In the fields to the East of the house, my parents were out laying down pipe for the sprinklers. The year prior my dad and husband had plowed and planted oats. Over the winter, the leukemia my father was living with became more acute and his doctors decided he would receive a stem cell transplant from my aunt as a "last resort". Hard to believe it was a last resort because he seemed so healthy when he had cancer. It was the transplant that seemed to change things. Anyway, plans had changed and the transplant was rescheduled for fall so they were carrying on the project of the new hayfield. I watched and wished that I could be in two places but they didn't want me to help. They wanted me to work on my own project -- the cherries.
The cherry trees were planted when my sister and I were little. The tree to the West was mine and the tree to the East was my sister's. Each summer at the end of June, when the hay fever was at it's height, we would begin picking. It was a ritual. A summer wasn't complete without a harvest from the trees. A couple of times the blossoms froze in the spring and there wasn't any fruit leaving a hole. As if we were lost without the work. Life wasn't quite the same without it. My mom, dad, sister and I would all pick. The dogs and the cats would laze around in the shade wondering what all the fuss was about.
The canopy of the cherry trees held and collected the stories of my life. Each one adding to a previous one and all tucked away and safe under the branches. It was under their protection that my sister and I would play while my mom worked in the garden. My husband and I were married with the trees weighted down with ripe red cherries as a backdrop. Each drooping bunch held our memories.

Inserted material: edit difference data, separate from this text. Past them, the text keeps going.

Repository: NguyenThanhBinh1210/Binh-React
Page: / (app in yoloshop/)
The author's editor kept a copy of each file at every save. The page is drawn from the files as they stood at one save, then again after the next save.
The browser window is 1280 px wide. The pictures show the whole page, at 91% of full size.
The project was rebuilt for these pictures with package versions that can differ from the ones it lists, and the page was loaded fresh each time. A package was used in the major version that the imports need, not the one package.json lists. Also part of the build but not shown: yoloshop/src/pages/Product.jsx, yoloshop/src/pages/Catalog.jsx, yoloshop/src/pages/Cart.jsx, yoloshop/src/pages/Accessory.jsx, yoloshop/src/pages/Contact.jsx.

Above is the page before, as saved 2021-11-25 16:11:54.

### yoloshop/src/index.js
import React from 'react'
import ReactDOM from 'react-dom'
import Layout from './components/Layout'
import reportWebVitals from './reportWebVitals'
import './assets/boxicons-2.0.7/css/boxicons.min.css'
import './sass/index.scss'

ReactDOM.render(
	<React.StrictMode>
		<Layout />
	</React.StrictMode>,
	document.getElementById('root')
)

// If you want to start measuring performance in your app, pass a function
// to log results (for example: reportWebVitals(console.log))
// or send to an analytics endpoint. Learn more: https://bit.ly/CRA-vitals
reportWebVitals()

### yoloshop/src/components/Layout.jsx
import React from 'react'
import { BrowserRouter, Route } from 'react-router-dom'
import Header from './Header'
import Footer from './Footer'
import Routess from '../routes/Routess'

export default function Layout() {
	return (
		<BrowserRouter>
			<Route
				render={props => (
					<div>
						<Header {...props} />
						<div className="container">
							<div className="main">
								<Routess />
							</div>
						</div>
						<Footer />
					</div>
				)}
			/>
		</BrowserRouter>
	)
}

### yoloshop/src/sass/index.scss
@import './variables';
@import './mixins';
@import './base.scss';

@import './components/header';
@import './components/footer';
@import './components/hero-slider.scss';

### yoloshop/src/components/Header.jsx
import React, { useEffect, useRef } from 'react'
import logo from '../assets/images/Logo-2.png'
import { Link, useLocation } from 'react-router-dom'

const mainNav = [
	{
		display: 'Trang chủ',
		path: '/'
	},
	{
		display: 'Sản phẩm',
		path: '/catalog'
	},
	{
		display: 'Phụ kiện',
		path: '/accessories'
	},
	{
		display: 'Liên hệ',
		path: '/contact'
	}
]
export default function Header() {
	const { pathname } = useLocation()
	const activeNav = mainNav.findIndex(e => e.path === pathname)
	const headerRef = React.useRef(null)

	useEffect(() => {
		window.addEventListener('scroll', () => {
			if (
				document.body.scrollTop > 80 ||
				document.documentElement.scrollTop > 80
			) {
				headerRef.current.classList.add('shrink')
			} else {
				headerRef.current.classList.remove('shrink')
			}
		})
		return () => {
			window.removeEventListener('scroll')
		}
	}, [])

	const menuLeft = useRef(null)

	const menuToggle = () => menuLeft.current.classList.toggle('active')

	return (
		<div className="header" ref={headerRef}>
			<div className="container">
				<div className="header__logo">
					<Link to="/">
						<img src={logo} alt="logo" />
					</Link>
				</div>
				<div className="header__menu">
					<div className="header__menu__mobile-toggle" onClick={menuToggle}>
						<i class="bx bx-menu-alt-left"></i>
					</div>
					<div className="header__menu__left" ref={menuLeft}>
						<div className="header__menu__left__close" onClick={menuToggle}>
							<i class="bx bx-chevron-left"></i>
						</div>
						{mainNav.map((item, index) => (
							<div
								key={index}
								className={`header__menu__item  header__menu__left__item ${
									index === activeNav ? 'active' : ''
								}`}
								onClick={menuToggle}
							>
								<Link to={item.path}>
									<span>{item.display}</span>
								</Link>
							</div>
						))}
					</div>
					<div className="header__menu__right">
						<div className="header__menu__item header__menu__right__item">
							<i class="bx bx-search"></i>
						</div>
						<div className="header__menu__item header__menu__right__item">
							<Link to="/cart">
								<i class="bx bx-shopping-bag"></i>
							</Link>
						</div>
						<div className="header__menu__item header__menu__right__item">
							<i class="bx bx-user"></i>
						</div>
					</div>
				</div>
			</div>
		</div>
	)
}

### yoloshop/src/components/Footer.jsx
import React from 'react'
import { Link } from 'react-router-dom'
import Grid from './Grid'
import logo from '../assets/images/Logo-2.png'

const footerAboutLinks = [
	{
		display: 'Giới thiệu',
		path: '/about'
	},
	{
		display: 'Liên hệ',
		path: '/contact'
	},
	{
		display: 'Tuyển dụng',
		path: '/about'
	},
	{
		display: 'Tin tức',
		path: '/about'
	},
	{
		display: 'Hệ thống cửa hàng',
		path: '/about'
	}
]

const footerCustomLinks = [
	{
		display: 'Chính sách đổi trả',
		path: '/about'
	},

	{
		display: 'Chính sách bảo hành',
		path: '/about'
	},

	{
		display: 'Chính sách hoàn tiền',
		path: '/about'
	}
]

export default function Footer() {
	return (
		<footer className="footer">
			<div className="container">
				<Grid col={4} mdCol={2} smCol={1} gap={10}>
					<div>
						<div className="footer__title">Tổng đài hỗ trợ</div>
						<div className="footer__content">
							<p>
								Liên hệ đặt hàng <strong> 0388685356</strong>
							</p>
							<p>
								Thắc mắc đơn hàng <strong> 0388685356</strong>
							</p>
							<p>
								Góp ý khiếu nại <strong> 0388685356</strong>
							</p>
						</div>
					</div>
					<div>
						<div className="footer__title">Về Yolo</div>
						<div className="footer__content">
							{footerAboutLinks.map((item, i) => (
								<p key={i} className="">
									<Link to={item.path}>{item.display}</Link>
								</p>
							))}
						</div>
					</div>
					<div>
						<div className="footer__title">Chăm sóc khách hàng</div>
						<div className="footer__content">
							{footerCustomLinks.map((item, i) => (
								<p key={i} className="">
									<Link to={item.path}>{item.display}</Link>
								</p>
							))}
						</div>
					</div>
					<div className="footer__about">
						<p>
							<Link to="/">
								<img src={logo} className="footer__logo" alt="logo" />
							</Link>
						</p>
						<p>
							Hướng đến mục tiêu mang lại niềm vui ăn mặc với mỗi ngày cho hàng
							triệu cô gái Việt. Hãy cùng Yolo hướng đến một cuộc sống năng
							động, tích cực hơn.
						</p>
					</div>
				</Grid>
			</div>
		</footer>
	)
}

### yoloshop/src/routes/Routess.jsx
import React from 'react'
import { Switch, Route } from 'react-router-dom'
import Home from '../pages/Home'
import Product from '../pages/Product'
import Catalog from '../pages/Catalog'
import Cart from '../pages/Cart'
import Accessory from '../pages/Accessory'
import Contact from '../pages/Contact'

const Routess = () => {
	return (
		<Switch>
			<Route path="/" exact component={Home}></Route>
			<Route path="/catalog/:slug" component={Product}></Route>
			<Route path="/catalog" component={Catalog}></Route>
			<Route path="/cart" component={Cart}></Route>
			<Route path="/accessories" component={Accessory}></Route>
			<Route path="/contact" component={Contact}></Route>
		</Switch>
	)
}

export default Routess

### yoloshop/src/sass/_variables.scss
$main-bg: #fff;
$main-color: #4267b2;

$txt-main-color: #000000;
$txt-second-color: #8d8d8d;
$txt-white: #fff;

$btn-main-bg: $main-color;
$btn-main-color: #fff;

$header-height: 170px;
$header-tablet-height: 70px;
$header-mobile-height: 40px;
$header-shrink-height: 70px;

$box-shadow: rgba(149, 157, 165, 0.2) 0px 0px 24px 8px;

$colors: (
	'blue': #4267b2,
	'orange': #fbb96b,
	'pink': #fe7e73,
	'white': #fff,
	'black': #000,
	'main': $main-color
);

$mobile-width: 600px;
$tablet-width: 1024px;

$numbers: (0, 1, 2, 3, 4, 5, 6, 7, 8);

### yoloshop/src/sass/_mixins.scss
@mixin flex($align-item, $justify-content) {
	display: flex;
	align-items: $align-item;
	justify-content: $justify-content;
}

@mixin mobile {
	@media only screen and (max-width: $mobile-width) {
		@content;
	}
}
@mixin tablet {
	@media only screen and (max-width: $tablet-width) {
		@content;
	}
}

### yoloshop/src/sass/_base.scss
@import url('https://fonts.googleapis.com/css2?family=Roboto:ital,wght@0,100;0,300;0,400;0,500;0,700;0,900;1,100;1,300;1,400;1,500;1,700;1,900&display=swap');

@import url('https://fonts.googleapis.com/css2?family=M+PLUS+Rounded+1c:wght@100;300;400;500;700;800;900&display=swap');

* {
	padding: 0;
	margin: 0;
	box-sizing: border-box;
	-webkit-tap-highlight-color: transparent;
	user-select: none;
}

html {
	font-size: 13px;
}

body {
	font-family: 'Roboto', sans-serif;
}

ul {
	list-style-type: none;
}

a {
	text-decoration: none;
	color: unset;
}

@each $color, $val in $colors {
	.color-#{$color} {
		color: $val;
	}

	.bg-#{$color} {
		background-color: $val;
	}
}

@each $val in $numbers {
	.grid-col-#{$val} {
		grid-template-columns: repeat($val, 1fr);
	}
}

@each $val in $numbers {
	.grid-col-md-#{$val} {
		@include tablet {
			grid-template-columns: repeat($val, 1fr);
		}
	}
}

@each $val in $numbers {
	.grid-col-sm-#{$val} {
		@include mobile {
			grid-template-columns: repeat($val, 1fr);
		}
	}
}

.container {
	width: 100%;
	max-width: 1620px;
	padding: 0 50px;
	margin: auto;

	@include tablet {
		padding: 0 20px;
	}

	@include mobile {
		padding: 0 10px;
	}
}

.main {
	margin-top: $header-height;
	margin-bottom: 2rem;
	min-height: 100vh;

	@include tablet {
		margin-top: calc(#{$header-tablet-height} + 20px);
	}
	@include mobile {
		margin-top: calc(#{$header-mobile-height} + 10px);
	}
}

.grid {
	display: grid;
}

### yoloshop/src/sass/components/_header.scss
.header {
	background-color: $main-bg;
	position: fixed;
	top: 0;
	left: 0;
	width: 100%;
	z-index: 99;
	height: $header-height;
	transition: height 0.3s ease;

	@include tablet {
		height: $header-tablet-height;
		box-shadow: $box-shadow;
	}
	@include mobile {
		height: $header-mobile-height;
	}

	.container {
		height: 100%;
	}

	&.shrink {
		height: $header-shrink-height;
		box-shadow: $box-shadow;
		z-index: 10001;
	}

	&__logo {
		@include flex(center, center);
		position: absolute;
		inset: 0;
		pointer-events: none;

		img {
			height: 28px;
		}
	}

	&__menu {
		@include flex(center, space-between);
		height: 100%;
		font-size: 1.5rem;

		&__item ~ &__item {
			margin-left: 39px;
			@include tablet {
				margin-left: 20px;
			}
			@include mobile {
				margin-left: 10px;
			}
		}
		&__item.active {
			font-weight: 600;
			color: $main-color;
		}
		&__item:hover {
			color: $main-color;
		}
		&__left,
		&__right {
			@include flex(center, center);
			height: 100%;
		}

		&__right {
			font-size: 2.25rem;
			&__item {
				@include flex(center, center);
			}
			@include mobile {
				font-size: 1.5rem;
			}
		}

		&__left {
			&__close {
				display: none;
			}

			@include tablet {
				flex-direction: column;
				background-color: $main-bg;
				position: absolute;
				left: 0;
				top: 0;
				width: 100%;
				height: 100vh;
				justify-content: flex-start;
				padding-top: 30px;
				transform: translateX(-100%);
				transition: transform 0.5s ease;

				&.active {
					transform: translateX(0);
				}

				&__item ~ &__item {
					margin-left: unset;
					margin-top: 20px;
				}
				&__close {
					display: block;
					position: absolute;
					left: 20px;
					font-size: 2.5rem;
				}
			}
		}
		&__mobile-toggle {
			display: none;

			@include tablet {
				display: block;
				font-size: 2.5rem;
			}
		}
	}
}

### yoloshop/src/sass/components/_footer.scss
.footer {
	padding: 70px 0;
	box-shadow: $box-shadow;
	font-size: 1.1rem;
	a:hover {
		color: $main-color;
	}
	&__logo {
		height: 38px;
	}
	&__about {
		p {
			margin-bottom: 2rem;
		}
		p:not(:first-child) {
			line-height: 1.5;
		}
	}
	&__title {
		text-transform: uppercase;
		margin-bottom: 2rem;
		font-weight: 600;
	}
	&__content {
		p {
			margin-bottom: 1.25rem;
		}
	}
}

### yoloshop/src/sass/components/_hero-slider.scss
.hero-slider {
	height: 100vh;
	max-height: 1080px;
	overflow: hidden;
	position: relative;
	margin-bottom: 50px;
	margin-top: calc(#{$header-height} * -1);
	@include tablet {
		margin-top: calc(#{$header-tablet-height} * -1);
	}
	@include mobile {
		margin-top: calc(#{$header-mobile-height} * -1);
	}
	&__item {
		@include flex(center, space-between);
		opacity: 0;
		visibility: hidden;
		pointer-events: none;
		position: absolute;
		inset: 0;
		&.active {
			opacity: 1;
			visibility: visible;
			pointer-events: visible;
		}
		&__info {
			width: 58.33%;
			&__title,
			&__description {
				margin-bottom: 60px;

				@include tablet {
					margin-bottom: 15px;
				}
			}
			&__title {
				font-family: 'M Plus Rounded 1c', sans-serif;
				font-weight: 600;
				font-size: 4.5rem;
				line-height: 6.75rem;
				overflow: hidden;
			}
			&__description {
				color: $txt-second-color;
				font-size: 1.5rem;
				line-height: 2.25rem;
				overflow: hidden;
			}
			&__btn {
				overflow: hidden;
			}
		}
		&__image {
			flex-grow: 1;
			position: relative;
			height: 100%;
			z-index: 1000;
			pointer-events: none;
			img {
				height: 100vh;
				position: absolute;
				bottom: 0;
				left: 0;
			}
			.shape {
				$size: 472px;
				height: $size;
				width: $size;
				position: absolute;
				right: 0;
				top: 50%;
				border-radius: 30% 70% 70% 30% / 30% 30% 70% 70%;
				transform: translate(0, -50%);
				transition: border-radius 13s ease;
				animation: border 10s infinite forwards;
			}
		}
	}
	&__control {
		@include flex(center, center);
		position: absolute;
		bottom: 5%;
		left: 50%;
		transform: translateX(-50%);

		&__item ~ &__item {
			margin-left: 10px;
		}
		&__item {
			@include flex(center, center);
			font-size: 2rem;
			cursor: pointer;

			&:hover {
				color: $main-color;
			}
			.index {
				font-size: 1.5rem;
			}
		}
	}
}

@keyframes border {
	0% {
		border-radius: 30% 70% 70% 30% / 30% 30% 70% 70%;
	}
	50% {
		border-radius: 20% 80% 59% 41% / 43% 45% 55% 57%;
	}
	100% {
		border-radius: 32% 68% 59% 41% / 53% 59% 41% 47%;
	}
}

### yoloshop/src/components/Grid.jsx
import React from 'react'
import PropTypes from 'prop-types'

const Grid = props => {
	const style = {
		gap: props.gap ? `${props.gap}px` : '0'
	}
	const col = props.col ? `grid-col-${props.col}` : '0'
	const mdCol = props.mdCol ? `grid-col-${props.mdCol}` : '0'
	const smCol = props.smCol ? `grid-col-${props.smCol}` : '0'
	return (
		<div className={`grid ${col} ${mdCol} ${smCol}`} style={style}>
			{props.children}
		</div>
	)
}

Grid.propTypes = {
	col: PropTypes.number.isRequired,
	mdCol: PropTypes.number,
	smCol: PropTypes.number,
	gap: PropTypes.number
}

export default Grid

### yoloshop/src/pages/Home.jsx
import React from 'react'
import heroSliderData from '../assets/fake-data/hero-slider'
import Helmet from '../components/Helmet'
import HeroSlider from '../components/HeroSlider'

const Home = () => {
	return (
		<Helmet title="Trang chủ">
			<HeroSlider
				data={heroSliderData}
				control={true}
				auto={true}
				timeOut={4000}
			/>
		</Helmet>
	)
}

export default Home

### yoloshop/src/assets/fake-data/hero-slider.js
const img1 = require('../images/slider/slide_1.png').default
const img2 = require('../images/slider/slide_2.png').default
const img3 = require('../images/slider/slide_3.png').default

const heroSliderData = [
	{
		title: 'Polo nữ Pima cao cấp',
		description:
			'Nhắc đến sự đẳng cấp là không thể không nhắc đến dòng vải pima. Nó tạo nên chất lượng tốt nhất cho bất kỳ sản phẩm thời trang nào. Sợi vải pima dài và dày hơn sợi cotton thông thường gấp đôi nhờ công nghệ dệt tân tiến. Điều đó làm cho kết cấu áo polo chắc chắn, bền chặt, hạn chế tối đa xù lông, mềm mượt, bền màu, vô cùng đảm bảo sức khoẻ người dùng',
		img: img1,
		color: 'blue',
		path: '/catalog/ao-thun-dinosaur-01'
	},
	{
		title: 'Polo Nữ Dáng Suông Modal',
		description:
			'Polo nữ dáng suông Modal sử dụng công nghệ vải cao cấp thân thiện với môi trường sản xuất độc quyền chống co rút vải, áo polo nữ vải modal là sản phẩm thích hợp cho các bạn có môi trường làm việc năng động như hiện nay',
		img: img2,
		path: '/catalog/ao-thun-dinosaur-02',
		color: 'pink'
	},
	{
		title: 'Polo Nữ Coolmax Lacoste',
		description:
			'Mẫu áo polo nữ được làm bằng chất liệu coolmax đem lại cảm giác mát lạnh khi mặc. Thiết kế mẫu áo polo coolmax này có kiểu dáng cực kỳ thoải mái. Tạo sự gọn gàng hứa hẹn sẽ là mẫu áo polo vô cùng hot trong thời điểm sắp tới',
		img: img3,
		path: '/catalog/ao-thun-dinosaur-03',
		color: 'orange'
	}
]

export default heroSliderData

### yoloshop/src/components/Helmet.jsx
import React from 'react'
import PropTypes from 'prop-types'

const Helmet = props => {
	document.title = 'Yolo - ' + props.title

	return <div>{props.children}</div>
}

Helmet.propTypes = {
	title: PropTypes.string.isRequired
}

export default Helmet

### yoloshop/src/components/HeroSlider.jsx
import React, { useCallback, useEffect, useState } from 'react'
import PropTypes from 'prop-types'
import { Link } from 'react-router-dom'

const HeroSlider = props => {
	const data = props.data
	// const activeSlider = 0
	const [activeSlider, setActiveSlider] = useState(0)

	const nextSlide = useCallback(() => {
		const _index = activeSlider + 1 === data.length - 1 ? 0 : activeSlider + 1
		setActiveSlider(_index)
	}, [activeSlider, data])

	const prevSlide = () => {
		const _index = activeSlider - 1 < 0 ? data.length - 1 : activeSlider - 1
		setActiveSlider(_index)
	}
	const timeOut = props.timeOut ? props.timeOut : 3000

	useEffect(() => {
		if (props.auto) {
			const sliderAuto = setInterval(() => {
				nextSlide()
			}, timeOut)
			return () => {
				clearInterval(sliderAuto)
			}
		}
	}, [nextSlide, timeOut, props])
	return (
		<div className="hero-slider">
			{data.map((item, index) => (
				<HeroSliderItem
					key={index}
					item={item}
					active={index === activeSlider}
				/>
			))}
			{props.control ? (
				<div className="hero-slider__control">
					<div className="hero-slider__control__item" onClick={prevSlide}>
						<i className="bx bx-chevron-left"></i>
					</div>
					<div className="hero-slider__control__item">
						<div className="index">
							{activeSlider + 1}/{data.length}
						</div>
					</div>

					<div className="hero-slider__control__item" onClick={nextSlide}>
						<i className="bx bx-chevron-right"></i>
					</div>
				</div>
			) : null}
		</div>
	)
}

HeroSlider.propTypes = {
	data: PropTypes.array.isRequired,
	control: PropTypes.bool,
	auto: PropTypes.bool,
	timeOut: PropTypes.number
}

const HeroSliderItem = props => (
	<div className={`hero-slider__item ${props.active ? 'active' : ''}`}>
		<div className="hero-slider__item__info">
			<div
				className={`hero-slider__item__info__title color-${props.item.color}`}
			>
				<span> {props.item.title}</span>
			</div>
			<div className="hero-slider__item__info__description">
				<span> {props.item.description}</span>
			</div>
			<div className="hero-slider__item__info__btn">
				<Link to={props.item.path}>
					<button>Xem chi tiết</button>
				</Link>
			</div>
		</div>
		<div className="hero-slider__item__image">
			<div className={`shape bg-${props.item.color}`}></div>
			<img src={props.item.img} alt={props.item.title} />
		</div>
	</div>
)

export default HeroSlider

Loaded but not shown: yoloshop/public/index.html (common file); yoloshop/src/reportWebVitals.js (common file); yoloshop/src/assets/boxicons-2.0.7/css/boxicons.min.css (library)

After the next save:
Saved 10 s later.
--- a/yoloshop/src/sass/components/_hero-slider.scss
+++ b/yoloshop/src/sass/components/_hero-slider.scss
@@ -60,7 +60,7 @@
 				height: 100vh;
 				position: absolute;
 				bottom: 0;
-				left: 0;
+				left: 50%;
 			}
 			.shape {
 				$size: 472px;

This summer day I was alone under the trees save my childhood cat Maybell who was always nearby. I had put The Poisonwood Bible on my v1.0 iPod the previous night. The audio books made my summers of market gardening go by quickly. I had tried Barbara Kingsolver's book several years earlier but quit after one or two pages. This time, I would persist because I was captive under the cherry tree.
I picked the cherries into a recycled yogurt container and from there into a larger bucket. My container had a makeshift handle so I could easily hold it and a branch in my left hand and pick with my right. As I picked I was careful to leave the stems intact to keep the cherries from turning brown. Carton after carton was eased along by Kingsolver's story. The boxed cake mixes going into the suitcase, the malaria pills, the misunderstandings of the language all took over as she wove her story. I lost track of the cartons and the buckets. My hands browned more and more until they were dyed by the juice. The summer ritual under the cherry tree had a new accompaniment to add to the mosaic of memories from under the trees.
A sound jarred me from the book and I saw the tractor and trailer coming in from the field as my parents had finished laying pipe and the day was heating up. I quieted Kingsolver's story and began to haul my buckets into the house. My mom and I would spend the rest of the day pitting, canning and freezing together just as were were supposed to do each June.